  1. Tracy
    Apr 18, 2015

    Sara and Michael’s dilemma is heartbreaking. Their story has been repeated for generations, and there is no easy answer. It would be simple to say that, for example, Anne Frank and millions of others like her should have fled in the mid 1930s, but that is a comment from our modern perspective where we know how it played out. Nobody knows how it will play out in Sweden, or France, or the US for that matter.

    I had the opportunity last summer to speak with a man named Joel in Belmonte, Portugal. Joel comes from a family of CryptoJews of several generations. These are Jews who continued to practice Judaism in secret. Ironically, Joel said that his main concern now that most of the CryptoJews are “outed” in Portugal isn’t with anti-Semitism but rather that his children and his children’s children would move away from his small town and assimilate.

    I hope Sara and Michael are safe whatever they decide and that they raise children that will not be afraid to be overtly Jewish. We have a lot of tikkun olam (reparation of the world) to do.


  2. Tracy
    Apr 18, 2015

    Sara and Michael’s dilemma is heartbreaking. Their story has been repeated for generations, and there is no easy answer. It would be simple to say that, for example, Anne Frank and millions of others like her should have fled in the mid 1930s, but that is a comment from our modern perspective where we know how it played out. Nobody knows how it will play out in Sweden, or France, or the US for that matter.

    I had the opportunity last summer to speak with a man named Joel in Belmonte, Portugal. Joel comes from a family of CryptoJews of several generations. These are Jews who continued to practice Judaism in secret. Ironically, Joel said that his main concern now that most of the CryptoJews are “outed” in Portugal isn’t with anti-Semitism but rather that his children and his children’s children would move away from his small town and assimilate.

    I hope Sara and Michael are safe whatever they decide and that they raise children that will not be afraid to be overtly Jewish.

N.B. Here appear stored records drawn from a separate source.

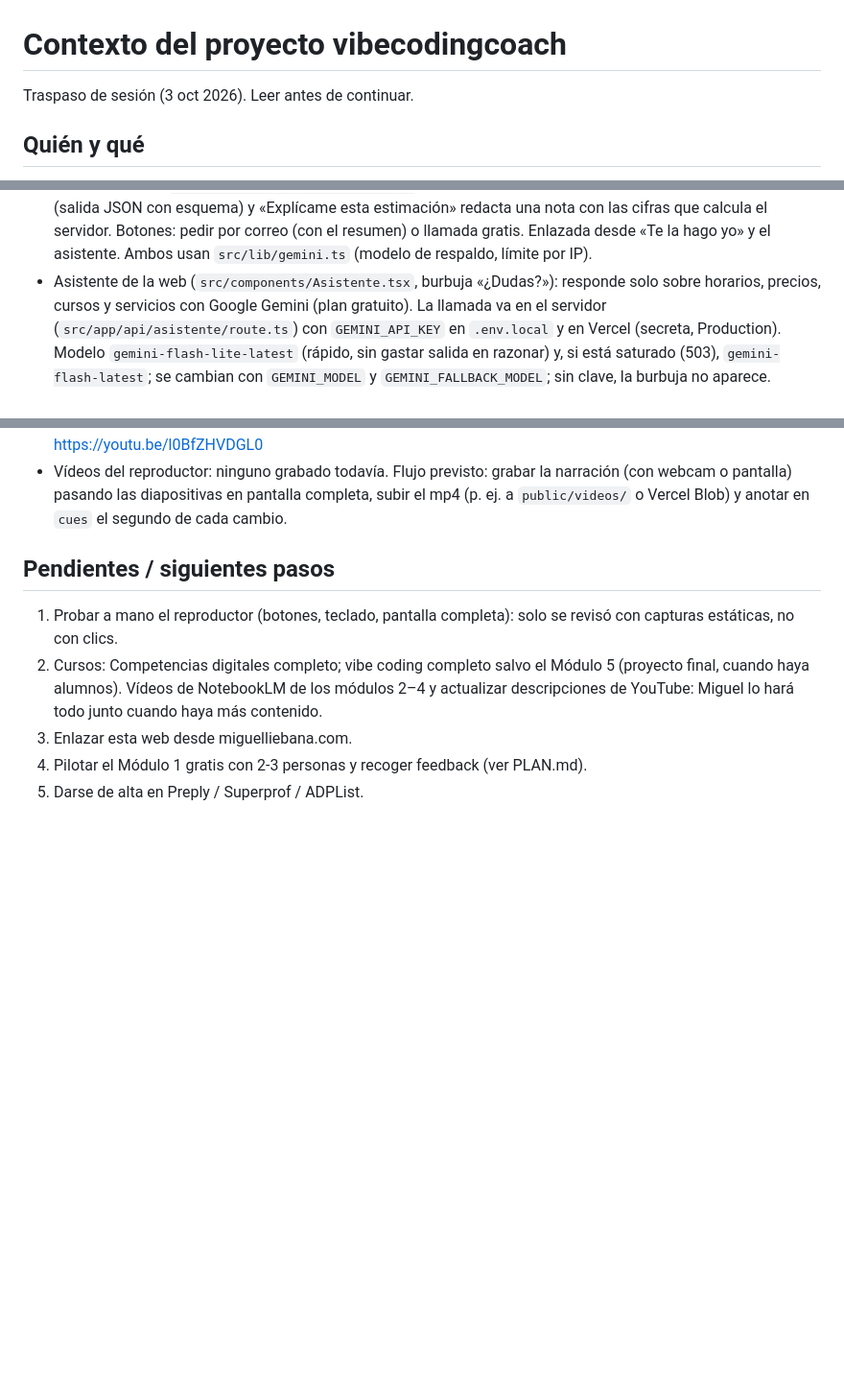
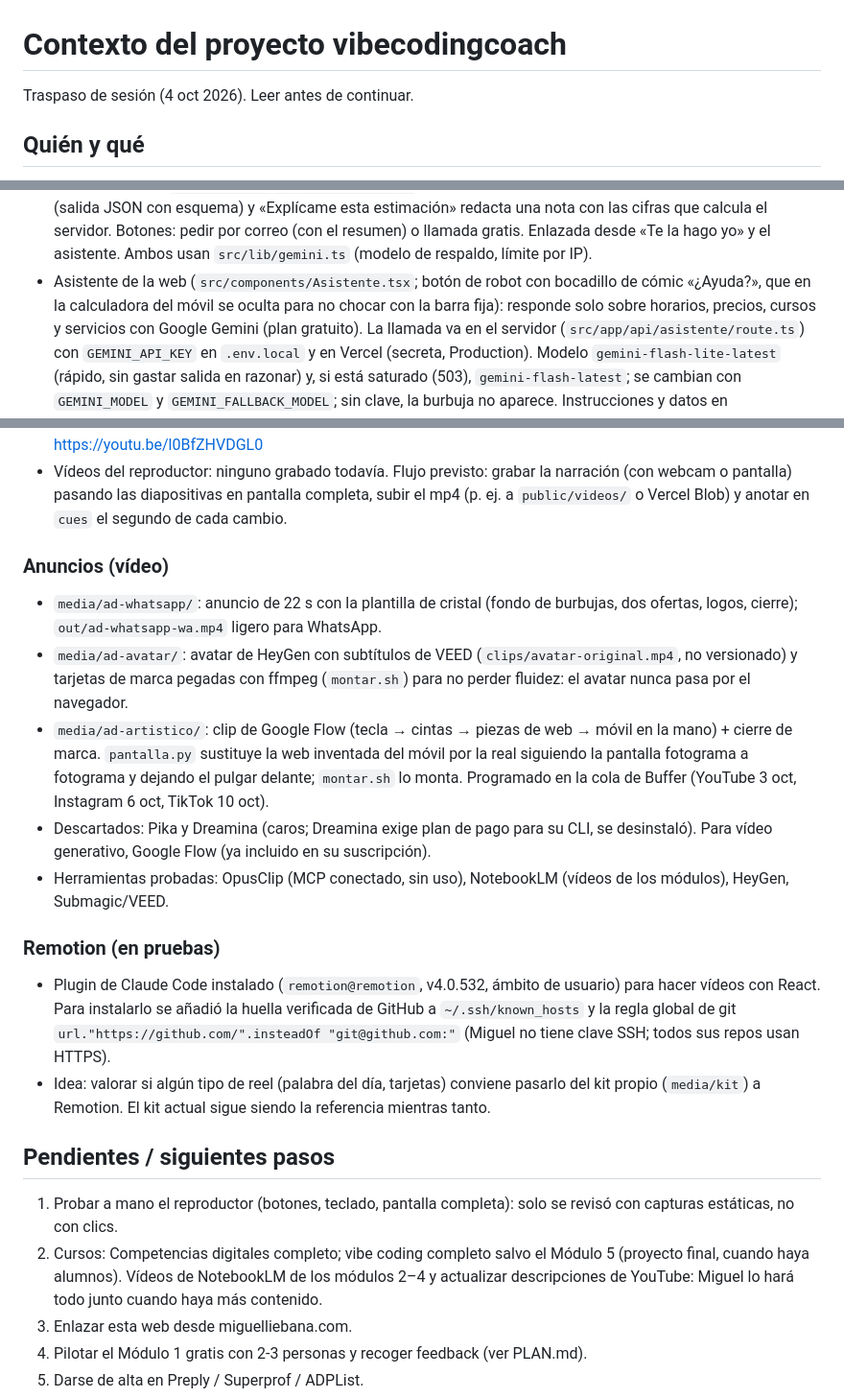
Before and after one commit to liebanavicente/vibecodingcoach, a Markdown page: CONTEXTO.md, 3 parts joined by grey strips. Shown at 96% size. Drawn GitHub-style; blank space fills up the shorter version.

Commit message:
Update CONTEXTO.md with the ads, the robot assistant and Remotion
Co-Authored-By: Claude Opus 5.5 <noreply@anthropic.com>

```diff
--- a/CONTEXTO.md
+++ b/CONTEXTO.md
@@ -1,6 +1,6 @@
 # Contexto del proyecto vibecodingcoach
 
-Traspaso de sesión (3 oct 2026). Leer antes de continuar.
+Traspaso de sesión (4 oct 2026). Leer antes de continuar.
 
 ## Quién y qué
 
@@ -153,7 +153,8 @@ Detalle completo del plan y del currículo en [PLAN.md](./PLAN.md).
   palabras» rellena el formulario (salida JSON con esquema) y «Explícame esta estimación» redacta una nota con las cifras
   que calcula el servidor. Botones: pedir por correo (con el resumen) o llamada gratis. Enlazada desde «Te la hago yo» y
   el asistente. Ambos usan `src/lib/gemini.ts` (modelo de respaldo, límite por IP).
-- Asistente de la web (`src/components/Asistente.tsx`, burbuja «¿Dudas?»): responde solo sobre horarios, precios,
+- Asistente de la web (`src/components/Asistente.tsx`; botón de robot con bocadillo de cómic «¿Ayuda?», que en la
+  calculadora del móvil se oculta para no chocar con la barra fija): responde solo sobre horarios, precios,
   cursos y servicios con Google Gemini (plan gratuito). La llamada va en el servidor (`src/app/api/asistente/route.ts`)
   con `GEMINI_API_KEY` en `.env.local` y en Vercel (secreta, Production). Modelo `gemini-flash-lite-latest` (rápido, sin
   gastar salida en razonar) y, si está saturado (503), `gemini-flash-latest`; se cambian con `GEMINI_MODEL` y
@@ -191,6 +192,27 @@ Detalle completo del plan y del currículo en [PLAN.md](./PLAN.md).
 - Vídeos del reproductor: ninguno grabado todavía. Flujo previsto: grabar la narración (con webcam o
   pantalla) pasando las diapositivas en pantalla completa, subir el mp4 (p. ej. a
   `public/videos/` o Vercel Blob) y anotar en `cues` el segundo de cada cambio.
+
+### Anuncios (vídeo)
+
+- `media/ad-whatsapp/`: anuncio de 22 s con la plantilla de cristal (fondo de burbujas, dos ofertas, logos, cierre);
+  `out/ad-whatsapp-wa.mp4` ligero para WhatsApp.
+- `media/ad-avatar/`: avatar de HeyGen con subtítulos de VEED (`clips/avatar-original.mp4`, no versionado) y tarjetas de
+  marca pegadas con ffmpeg (`montar.sh`) para no perder fluidez: el avatar nunca pasa por el navegador.
+- `media/ad-artistico/`: clip de Google Flow (tecla → cintas → piezas de web → móvil en la mano) + cierre de marca.
+  `pantalla.py` sustituye la web inventada del móvil por la real siguiendo la pantalla fotograma a fotograma y dejando el
+  pulgar delante; `montar.sh` lo monta. Programado en la cola de Buffer (YouTube 3 oct, Instagram 6 oct, TikTok 10 oct).
+- Descartados: Pika y Dreamina (caros; Dreamina exige plan de pago para su CLI, se desinstaló). Para vídeo generativo,
+  Google Flow (ya incluido en su suscripción).
+- Herramientas probadas: OpusClip (MCP conectado, sin uso), NotebookLM (vídeos de los módulos), HeyGen, Submagic/VEED.
+
+### Remotion (en pruebas)
+
+- Plugin de Claude Code instalado (`remotion@remotion`, v4.0.532, ámbito de usuario) para hacer vídeos con React.
+  Para instalarlo se añadió la huella verificada de GitHub a `~/.ssh/known_hosts` y la regla global de git
+  `url."https://github.com/".insteadOf "git@github.com:"` (Miguel no tiene clave SSH; todos sus repos usan HTTPS).
+- Idea: valorar si algún tipo de reel (palabra del día, tarjetas) conviene pasarlo del kit propio (`media/kit`) a
+  Remotion. El kit actual sigue siendo la referencia mientras tanto.
 
 ## Pendientes / siguientes pasos
 
```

We have a lot of tikkun olam (reparation of the world) to do.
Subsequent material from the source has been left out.